A new video released by the European Space Agency (ESA) lets space lovers fly over the “labyrinth of night,” a large canyon found on Mars that is more scientifically known as Nocti Labrytinthus. The canyon spans roughly 740 miles and is found within Valles Marineris, which is essentially the Red Planet’s Grand Canyon.
The new video showcases the area’s steep valleys, as well as its tallest volcanoes, showcasing the Martian landscape in extreme detail. The 3D video was created using detailed measurements taken by various satellites orbiting the Red Planet. And while we aren’t looking at real footage flying over the planet, it’s hard not to feel some aw at how close these measurements bring us to the Martian landscape.
The scale of the labyrinth of night on Mars is truly something exceptionally, with the canyon’s valleys measuring up to 18.6 miles across and as deep as 3.7 miles. For some additional perspective, Earth’s Grand Canyon is only 1.1 miles deep at its deepest point and only measures 18 miles across.
The canyon is exceptionally beautiful to look at in the new 3D video, and the ESA has created something that I’ll no doubt find myself returning to, just like I continue to revisit some of the James Webb space telescope videos the agency has made. It’s these videos that really help us get a feel for the scale of how massive our universe is and how massive the planets and vistas found within it can be.

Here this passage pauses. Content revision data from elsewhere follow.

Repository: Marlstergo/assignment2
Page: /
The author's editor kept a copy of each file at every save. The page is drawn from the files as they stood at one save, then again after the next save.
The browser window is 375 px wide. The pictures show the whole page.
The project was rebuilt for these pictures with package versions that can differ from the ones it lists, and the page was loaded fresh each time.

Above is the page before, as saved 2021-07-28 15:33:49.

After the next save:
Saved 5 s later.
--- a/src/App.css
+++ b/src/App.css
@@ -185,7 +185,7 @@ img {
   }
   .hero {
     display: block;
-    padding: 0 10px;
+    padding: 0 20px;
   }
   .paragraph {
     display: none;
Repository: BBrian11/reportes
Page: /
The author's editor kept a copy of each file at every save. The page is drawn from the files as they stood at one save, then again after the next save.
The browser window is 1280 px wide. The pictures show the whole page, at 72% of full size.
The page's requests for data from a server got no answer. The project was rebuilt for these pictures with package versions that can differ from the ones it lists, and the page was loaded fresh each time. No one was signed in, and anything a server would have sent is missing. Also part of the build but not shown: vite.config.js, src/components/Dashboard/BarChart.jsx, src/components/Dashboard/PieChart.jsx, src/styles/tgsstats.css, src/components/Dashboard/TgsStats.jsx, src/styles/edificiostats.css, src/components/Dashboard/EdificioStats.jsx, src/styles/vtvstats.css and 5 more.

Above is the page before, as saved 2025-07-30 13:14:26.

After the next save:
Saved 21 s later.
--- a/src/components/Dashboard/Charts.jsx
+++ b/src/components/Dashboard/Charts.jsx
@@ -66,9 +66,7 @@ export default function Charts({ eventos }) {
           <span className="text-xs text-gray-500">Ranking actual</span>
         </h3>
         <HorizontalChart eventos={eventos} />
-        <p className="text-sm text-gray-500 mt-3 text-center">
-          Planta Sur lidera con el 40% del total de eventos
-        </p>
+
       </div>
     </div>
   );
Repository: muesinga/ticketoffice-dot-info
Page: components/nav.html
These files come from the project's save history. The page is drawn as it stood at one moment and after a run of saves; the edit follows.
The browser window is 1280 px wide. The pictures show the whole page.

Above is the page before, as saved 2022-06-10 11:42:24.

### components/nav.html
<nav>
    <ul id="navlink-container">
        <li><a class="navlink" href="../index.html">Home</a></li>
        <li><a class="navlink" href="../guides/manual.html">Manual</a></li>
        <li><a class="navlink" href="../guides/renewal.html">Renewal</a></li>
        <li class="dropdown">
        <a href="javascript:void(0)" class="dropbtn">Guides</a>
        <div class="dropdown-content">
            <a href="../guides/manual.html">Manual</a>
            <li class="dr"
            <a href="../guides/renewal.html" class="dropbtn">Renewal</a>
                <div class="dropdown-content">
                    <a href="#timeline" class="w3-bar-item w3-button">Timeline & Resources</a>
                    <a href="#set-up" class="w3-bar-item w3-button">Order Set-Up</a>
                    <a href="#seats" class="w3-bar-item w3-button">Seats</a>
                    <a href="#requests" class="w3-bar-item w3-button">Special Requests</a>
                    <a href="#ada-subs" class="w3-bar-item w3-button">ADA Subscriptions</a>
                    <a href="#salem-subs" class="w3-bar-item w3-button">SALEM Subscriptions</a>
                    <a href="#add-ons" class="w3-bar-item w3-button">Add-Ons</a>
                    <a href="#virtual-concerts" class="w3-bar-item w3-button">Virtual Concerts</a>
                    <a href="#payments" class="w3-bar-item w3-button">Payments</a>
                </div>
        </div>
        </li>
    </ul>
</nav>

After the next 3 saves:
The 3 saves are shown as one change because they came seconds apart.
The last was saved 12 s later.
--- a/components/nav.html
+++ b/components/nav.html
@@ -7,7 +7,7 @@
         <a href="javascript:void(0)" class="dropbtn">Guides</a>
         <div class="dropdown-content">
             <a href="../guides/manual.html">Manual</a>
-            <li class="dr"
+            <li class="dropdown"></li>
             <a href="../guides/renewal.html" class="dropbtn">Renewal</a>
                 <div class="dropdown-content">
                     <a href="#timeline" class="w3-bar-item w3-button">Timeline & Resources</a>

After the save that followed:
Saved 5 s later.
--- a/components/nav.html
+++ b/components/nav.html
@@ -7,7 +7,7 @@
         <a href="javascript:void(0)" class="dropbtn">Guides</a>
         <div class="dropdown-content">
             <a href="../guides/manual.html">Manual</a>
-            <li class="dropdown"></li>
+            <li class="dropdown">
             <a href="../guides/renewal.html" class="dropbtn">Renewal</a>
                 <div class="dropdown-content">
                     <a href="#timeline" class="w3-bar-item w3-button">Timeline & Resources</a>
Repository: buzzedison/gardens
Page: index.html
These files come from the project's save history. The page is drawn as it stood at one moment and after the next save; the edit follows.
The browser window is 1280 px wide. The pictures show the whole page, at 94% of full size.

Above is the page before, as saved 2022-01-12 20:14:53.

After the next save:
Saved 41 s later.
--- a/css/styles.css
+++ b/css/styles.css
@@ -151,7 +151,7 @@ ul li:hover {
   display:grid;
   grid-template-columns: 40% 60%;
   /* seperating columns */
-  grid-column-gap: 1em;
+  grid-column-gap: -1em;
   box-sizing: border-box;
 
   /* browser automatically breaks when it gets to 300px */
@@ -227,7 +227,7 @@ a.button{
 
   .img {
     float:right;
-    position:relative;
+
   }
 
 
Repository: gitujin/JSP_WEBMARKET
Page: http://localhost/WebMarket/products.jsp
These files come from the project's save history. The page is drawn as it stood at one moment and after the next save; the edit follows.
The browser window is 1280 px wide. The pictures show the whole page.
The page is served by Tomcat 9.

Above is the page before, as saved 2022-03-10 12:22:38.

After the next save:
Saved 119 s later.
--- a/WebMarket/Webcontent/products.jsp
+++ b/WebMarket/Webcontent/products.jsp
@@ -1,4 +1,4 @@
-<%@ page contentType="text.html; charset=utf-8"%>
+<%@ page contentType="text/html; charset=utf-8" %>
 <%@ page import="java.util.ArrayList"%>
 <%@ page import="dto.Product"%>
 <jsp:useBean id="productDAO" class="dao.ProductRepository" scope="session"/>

While Earth’s Grand Canyon was formed by erosion from the Colorado River, scientists believe that the massive labyrinth of night on Mars was caused by tectonic fractures in the planet’s crust. Water may have still played a part, though, as Mars is believed to have once been a planet with multiple rivers running across its surface.